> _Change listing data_
##############################

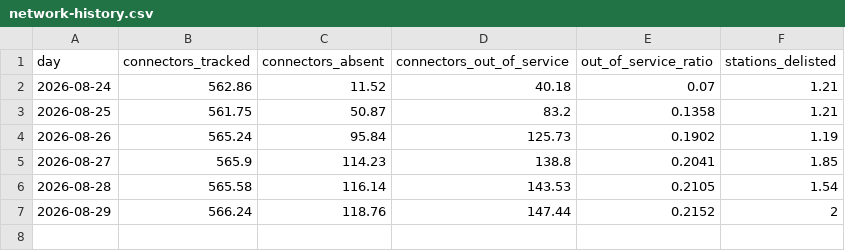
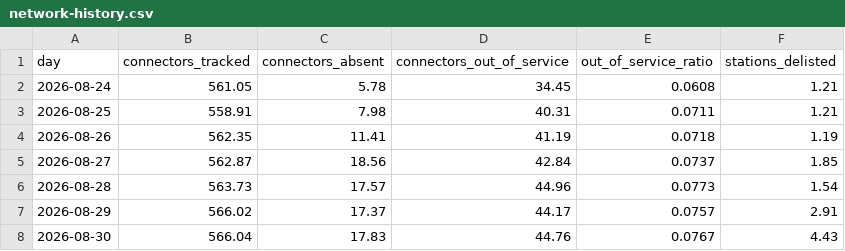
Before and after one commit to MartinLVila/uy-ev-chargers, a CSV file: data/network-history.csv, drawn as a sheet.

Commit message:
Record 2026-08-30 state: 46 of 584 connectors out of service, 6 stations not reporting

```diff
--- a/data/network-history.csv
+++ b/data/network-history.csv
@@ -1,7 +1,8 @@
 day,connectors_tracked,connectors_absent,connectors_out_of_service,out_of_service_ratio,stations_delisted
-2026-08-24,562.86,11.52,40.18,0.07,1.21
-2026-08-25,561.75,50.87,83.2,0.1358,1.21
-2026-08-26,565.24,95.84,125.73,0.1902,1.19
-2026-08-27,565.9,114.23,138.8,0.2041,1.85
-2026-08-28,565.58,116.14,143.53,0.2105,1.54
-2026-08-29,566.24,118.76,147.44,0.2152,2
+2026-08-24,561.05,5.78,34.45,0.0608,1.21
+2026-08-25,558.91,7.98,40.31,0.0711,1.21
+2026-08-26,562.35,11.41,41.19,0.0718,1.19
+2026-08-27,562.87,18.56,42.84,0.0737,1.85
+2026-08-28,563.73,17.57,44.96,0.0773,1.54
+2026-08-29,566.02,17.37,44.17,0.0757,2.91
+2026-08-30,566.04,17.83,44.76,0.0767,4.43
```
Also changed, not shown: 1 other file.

##############################

> _Work request_
Check every line of the entries above, and copy those that carry the string "history".

> _Task solution_
Before and after one commit to MartinLVila/uy-ev-chargers, a CSV file: data/network-history.csv, drawn as a sheet.
--- a/data/network-history.csv
+++ b/data/network-history.csv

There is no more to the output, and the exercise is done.